- Chest pain, pressure, or shortness of breath
- Fainting or collapsing
- Heart rhythm abnormalities
- Evaluation for certain types of high-risk surgery
- An abnormal ECG
There are several different types of stress tests we can order based on your medical history, anatomy and the imaging characteristics of your heart. One of these is a “nuclear” stress test. It involves using a special camera to take pictures of your heart, before and after stress. The “stress” may be exercise, or a medicine given in an “IV” to mimic the effects of exercise on your heart. The original type of camera was developed in the 1950s, and that technology has not changed much until just recently.

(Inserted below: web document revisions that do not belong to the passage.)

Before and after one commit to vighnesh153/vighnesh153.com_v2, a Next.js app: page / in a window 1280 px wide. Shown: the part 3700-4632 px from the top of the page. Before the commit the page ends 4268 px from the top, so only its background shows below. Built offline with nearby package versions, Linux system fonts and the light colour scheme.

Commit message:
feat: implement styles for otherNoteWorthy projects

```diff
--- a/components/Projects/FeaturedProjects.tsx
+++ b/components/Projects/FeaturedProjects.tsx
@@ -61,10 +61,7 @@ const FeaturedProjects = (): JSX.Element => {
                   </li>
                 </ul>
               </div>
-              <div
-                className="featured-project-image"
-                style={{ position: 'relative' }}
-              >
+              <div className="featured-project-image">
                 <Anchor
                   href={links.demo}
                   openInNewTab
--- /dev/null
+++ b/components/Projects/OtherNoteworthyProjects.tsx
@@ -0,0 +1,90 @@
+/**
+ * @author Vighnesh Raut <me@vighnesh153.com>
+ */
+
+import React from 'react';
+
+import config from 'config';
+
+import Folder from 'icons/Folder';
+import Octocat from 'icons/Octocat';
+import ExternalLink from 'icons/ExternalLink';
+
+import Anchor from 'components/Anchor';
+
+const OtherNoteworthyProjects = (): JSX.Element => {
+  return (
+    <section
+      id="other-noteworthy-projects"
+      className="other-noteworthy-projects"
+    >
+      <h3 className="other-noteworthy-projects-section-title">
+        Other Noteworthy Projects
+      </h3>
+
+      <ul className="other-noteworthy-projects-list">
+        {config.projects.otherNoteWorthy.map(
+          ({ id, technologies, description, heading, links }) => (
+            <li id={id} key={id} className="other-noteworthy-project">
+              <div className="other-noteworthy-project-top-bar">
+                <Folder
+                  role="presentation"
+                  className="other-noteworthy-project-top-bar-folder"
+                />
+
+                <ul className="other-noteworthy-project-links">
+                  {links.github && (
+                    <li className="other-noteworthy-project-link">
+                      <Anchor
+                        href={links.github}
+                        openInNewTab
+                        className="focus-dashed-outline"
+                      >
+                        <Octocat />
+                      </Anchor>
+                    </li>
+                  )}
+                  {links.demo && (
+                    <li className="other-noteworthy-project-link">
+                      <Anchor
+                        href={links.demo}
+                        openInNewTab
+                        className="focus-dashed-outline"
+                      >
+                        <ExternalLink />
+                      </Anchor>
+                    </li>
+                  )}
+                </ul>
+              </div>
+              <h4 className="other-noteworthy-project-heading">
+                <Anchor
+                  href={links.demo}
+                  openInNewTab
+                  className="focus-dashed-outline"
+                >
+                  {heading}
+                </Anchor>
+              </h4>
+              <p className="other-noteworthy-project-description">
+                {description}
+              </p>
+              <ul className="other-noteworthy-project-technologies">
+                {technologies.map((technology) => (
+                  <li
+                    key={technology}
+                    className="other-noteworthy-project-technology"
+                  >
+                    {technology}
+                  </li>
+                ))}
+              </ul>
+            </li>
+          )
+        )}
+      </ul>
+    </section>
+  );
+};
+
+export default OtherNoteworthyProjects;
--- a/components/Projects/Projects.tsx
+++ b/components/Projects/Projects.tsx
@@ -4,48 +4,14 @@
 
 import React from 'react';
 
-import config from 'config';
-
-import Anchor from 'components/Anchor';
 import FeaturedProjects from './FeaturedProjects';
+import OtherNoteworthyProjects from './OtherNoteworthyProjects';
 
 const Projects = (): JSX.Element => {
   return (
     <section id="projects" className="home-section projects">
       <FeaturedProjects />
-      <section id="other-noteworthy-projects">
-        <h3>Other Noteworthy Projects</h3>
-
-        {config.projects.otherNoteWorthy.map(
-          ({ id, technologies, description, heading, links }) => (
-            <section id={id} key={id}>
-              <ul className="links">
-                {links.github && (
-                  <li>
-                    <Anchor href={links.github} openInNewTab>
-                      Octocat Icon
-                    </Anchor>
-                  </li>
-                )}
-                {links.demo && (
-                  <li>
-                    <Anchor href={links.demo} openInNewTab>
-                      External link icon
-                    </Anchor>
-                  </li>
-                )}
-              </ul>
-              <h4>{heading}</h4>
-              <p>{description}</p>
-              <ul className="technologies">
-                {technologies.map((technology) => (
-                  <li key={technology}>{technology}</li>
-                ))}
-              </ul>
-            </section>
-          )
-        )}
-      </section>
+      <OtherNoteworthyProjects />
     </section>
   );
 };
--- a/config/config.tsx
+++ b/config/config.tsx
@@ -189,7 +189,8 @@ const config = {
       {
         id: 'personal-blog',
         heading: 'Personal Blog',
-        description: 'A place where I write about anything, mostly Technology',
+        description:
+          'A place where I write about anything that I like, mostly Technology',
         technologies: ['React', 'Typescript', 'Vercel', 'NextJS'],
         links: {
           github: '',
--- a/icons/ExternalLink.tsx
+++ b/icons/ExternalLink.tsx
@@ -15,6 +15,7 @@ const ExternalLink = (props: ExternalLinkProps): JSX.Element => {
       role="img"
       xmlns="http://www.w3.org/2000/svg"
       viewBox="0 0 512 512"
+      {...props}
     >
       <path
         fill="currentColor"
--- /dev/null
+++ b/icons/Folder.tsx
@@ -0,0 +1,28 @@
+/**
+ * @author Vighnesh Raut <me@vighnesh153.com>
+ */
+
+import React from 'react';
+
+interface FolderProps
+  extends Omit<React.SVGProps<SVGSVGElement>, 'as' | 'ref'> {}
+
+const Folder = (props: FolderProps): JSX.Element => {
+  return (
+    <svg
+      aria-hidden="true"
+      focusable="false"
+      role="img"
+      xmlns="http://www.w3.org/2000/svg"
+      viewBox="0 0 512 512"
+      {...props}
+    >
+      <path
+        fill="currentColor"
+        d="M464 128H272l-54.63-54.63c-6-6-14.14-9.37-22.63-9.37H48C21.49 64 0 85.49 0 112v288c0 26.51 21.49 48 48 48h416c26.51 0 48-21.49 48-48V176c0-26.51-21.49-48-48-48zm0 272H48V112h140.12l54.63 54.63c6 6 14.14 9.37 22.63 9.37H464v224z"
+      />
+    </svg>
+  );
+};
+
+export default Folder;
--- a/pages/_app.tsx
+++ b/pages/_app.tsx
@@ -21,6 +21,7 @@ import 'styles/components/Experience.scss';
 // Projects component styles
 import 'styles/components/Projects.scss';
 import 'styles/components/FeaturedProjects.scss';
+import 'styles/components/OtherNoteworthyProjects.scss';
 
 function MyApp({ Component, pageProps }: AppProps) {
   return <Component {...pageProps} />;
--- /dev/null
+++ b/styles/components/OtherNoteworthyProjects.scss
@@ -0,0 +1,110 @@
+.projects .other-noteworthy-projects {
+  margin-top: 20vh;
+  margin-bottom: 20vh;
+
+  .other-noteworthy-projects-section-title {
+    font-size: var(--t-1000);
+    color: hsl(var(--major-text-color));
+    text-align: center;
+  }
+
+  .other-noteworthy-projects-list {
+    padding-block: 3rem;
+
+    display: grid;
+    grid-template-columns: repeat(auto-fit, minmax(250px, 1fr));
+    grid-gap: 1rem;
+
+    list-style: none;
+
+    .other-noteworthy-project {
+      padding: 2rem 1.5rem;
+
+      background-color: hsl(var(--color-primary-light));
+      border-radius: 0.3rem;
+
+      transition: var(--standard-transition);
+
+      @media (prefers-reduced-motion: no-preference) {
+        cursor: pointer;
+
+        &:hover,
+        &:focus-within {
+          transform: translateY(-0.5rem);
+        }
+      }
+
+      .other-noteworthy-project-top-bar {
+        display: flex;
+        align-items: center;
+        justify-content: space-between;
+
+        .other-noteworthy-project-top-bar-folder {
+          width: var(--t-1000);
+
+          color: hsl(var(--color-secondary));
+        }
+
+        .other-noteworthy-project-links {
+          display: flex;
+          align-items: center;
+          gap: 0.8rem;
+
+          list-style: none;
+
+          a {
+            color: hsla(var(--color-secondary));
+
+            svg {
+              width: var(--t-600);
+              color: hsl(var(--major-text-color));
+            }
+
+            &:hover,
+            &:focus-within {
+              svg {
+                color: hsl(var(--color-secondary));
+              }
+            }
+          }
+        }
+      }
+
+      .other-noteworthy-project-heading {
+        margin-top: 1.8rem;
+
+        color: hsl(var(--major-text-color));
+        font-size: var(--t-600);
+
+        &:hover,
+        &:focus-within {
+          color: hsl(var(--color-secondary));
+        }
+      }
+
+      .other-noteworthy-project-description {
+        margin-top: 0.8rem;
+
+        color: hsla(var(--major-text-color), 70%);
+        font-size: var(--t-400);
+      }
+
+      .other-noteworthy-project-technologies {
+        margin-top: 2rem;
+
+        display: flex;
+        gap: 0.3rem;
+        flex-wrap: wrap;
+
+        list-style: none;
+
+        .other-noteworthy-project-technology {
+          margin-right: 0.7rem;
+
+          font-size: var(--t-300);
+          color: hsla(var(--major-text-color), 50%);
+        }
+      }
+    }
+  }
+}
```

The good news is the med center has a new camera that works faster, takes better pictures and uses less radiation.
The new camera is called an Ultrafast Gamma Camera. How much better is it than the old way? Scans using the old cameras usually take 10-30 minutes. Scans with the ultrafast camera usually take between 2-10 minutes. The pictures are taken while patients are in a seated position, so it’s more comfortable as well. The new camera also allows us to accommodate larger patients than with the older systems. The biggest advance is the quality of the pictures, and the ability to use much less radiation than the older cameras. The Ultrafast Gamma Camera is much more sensitive so it takes better images and uses one third less radiation than the older systems.
This is an excellent example of how we are using new technology to provide better, safer care to our patients.